Teimiussa lies directly east of today’s village of Üçagiz. You can visit some of the ruins at the eastern end of Üçagiz’s harbour.
Not much is known about the history of the city and it has no known coinage. Tombs with Lycian inscriptions point to settlement by the fourth century BC. The city seems to have had ties with Myra and Cyaneae. An ancient road leads directly from it to Cyaneae and some of Teimiussa’s tombs bear inscriptions saying that they belong to citizens of Cyaneae and Myra. Teimiussa was probably a small settlement tied administratively to these two cities.
The main ruins here are a necropolis to the east with a large cluster of sarcophagi, mainly from the Roman period.

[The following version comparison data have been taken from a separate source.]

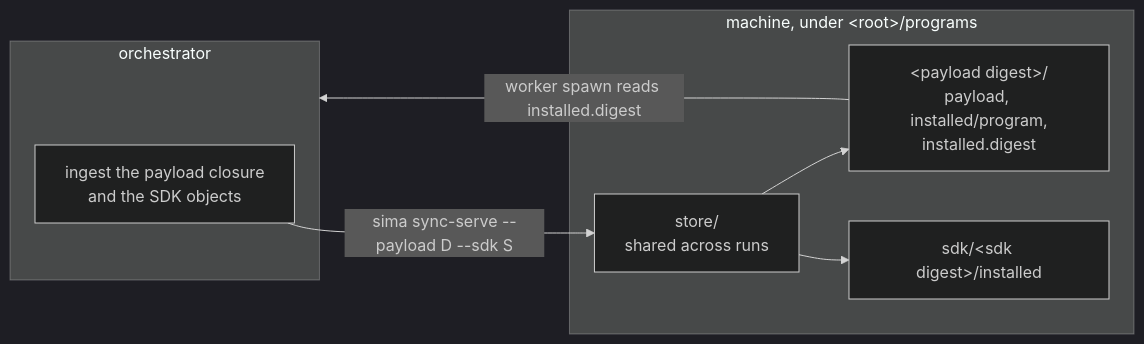
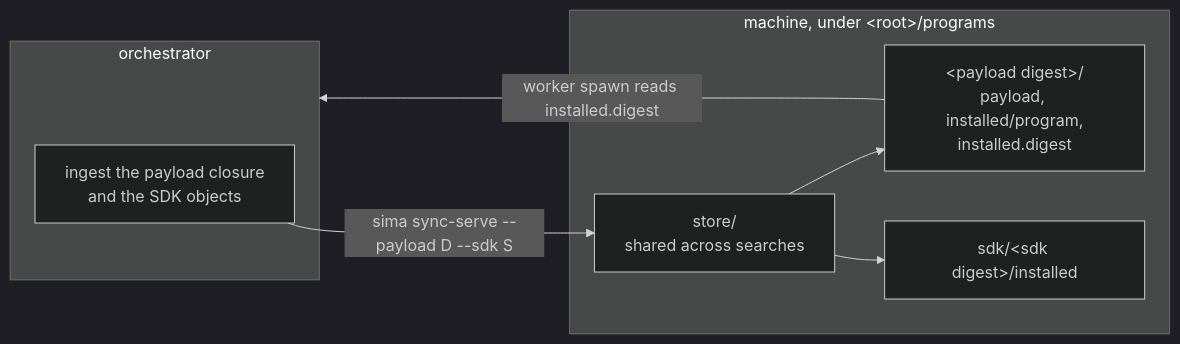
The third of 3 diagrams in docs/architecture.md (alvatar/sima), drawn with Mermaid (dark theme) before and after one commit. The commit also changed other lines of this file and 188 other files, not shown here.

````diff
--- a/docs/architecture.md
+++ b/docs/architecture.md
@@ -1414,15 +1422,15 @@
 ```mermaid
 flowchart LR
   subgraph ORCH["orchestrator"]
     ING["ingest the payload closure<br/>and the SDK objects"]
   end
   subgraph MACH["machine, under &lt;root&gt;/programs"]
-    ST["store/<br/>shared across runs"]
+    ST["store/<br/>shared across searches"]
     TREE["&lt;payload digest&gt;/<br/>payload, installed/program,<br/>installed.digest"]
     SDK["sdk/&lt;sdk digest&gt;/installed"]
   end
   ING -->|"sima sync-serve --payload D --sdk S"| ST
   ST --> TREE
   ST --> SDK
   TREE -->|"worker spawn reads installed.digest"| ORCH
 ```
````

The oldest ruins are a few rock-cut house-type tombs at the eastern end of Üçagiz’s harbour. One of these has a relief of a nude young man and an inscription tells us that the tomb belonged to a person named “Kluwanimiye”.
At the eastern end of the city is a large dock, 28 metres long and 8 metres wide, carved out of living rock.